A new report predicts that the upcoming liberalization of the Vietnamese banking sector will result in intense competition between the country's three top banking groups. This will lead to heavy investments in technology, according to the study.
Released by Financial Insights, a subsidiary of research company IDC, the report focuses on the IT spending trends in the Vietnamese banking sector.
Abhishek Kumar, Financial Insights' Asia-Pacific market analyst of IT benchmarking practice, said in a statement: "We see three spending patterns in IT investments among Vietnam's banks. The smallest banks will be focusing on making basic upgrades to their infrastructure, and top-tier state owned banks will continue to rely on government-supported budgets to allow them to undertake large-scale technology projects.
"It is, however, among the middle-tier, more dynamic joint-stock banks that we observe a more effective approach to technology investments resulting in a harmonious match between investments needed and available resources."

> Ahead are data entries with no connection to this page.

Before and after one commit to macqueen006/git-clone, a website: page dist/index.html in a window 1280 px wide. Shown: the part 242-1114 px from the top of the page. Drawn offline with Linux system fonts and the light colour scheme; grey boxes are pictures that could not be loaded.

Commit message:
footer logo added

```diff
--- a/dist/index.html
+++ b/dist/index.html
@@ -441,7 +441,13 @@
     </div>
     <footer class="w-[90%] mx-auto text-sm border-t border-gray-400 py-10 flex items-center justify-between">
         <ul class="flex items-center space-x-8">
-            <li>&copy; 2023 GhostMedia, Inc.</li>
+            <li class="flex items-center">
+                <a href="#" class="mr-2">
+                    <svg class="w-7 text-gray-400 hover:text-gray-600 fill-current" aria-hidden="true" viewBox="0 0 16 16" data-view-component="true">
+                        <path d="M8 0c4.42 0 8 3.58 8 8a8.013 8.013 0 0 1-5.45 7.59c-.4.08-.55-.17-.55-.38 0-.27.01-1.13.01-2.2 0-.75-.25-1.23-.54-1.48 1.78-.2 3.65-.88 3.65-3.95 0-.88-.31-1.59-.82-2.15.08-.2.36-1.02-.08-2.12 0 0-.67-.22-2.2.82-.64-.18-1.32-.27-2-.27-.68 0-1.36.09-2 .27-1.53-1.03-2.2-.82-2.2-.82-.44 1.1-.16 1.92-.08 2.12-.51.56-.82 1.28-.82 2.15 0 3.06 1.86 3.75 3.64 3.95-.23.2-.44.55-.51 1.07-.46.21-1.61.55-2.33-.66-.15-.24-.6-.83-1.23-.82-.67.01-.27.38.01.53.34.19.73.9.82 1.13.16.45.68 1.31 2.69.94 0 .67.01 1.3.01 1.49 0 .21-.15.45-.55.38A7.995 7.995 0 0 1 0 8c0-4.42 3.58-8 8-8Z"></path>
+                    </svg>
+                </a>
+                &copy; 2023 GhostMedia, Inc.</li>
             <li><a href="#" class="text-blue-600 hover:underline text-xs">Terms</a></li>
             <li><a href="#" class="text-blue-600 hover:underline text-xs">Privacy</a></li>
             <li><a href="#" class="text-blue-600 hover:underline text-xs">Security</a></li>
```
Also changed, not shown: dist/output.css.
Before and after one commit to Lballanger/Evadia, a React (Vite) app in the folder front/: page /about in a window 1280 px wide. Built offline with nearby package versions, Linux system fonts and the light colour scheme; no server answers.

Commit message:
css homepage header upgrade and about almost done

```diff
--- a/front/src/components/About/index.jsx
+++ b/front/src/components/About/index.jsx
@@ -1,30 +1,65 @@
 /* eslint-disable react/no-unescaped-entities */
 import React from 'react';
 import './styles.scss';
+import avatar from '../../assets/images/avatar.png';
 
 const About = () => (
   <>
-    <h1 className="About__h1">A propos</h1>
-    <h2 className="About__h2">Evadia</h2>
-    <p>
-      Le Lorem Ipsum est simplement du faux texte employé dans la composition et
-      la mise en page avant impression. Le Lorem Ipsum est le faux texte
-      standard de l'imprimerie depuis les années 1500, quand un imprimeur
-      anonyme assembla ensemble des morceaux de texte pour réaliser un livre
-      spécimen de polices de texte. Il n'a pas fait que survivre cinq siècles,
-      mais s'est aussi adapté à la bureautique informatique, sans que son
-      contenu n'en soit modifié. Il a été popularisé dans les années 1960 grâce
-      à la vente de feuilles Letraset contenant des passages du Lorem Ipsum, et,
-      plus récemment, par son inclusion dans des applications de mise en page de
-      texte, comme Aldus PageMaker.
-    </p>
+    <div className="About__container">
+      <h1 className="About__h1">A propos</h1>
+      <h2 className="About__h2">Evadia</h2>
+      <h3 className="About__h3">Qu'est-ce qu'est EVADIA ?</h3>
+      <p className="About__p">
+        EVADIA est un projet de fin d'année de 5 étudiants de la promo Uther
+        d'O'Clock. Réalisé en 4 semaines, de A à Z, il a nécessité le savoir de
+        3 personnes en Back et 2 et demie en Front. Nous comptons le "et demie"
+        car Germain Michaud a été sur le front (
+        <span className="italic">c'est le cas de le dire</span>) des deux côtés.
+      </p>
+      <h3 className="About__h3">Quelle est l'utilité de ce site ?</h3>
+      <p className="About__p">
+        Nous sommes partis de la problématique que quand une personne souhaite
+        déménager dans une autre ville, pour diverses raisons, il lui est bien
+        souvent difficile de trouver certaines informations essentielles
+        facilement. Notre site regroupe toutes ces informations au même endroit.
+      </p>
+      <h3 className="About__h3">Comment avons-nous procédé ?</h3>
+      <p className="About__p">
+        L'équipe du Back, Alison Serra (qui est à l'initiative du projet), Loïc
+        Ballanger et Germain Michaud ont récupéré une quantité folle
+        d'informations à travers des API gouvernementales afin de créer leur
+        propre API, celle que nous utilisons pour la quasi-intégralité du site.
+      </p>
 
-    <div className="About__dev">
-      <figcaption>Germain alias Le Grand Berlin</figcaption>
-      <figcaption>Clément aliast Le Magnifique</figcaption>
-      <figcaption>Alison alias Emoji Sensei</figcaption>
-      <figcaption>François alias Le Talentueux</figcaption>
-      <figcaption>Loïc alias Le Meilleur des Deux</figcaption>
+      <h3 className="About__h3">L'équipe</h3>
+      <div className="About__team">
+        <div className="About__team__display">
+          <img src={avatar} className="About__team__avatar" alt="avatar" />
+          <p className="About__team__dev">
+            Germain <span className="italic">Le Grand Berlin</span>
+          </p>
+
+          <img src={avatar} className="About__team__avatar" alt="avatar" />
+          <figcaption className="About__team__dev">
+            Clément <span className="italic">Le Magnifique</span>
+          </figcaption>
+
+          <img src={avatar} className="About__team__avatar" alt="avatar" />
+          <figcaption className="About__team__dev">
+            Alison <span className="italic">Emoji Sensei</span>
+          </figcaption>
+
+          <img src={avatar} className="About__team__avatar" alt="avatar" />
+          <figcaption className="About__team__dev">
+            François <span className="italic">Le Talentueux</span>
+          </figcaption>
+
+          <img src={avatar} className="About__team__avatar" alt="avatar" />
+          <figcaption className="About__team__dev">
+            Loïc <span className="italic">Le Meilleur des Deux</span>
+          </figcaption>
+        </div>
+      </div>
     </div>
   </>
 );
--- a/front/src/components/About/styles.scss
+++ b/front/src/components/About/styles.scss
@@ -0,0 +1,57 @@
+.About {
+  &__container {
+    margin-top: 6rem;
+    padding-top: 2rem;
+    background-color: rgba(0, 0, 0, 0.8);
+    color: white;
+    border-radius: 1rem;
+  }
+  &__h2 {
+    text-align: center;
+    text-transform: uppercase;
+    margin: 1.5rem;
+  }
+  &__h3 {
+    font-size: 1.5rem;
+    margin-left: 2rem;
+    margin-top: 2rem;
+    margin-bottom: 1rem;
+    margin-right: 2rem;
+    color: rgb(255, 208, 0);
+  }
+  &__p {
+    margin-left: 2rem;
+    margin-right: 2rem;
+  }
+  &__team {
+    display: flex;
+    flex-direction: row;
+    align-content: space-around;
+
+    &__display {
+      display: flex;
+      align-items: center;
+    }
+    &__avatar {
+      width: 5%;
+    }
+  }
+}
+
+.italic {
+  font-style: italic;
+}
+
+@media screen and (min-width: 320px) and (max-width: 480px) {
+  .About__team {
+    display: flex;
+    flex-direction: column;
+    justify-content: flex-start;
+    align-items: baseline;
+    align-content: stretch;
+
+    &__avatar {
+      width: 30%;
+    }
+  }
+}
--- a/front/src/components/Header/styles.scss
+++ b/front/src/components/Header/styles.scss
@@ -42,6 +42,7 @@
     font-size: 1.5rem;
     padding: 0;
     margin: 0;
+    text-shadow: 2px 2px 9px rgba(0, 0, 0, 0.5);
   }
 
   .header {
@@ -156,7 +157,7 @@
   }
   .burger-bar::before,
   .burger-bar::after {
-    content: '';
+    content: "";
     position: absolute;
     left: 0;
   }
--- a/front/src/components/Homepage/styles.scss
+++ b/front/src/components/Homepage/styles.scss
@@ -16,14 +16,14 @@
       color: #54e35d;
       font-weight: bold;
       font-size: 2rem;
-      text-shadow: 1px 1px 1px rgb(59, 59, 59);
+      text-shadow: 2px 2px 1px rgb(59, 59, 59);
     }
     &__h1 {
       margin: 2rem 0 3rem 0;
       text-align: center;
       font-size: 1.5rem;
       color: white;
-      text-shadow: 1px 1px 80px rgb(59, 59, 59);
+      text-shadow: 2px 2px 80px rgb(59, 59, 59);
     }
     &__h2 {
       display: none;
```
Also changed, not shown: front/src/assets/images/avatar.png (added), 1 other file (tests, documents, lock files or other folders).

Vietnam's economy has been growing at an average of 7.4 percent every year over the past decade, with no indication of slowing down in the near future, said Financial Insights. In the first half of 2005 alone, foreign investments totaling US$1.2 billion were registered, more than twice the corresponding figure in the first half of 2004.
According to Financial Insights, state-owned commercial banks and the smaller joint-stock banks, which together make up 91.7 percent of the Vietnamese banks, are investing heavily in IT modernization to prepare for the liberalization of the country's banking industry.
With the opening up of the banking sector, foreign banks have also taken an interest and are looking to expand their positions in Vietnam through expansion and investment, said the report.
Although retail banking is not performing as well as expected, the small and midsize enterprise (SME) banking segment has established itself as the fastest growing segment in banking, contributing nearly 20 percent of Vietnam's GDP (Gross Domestic Product).
Financial Insights is however, cautioning players in the country's banking sector against making hasty investments in IT.
Kumar explained: "The biggest concern is the conflicting claims of NPL (non-performing loans) ratios for the state-owned banks. The State Bank of Vietnam, World Bank and the International Monetary Fund (IMF) estimate NPLs at approximately 17 to 20 percent of outstanding loans.
"Yet state-owned banks claim that these estimates are exaggerated and that the true value is below the 10 percent norm," he said. "The issue stems from loose financial disclosure laws and the resultant lack of transparency and accuracy."
According to Financial Insights, the state banks are taking steps to deal with this concern which is but just one of many weaknesses of the Vietnamese banking sector.
The majority of these challenges can be addressed as the upcoming liberalization puts more pressure on the government and banks to modernize their current legal and banking infrastructure, said the research company.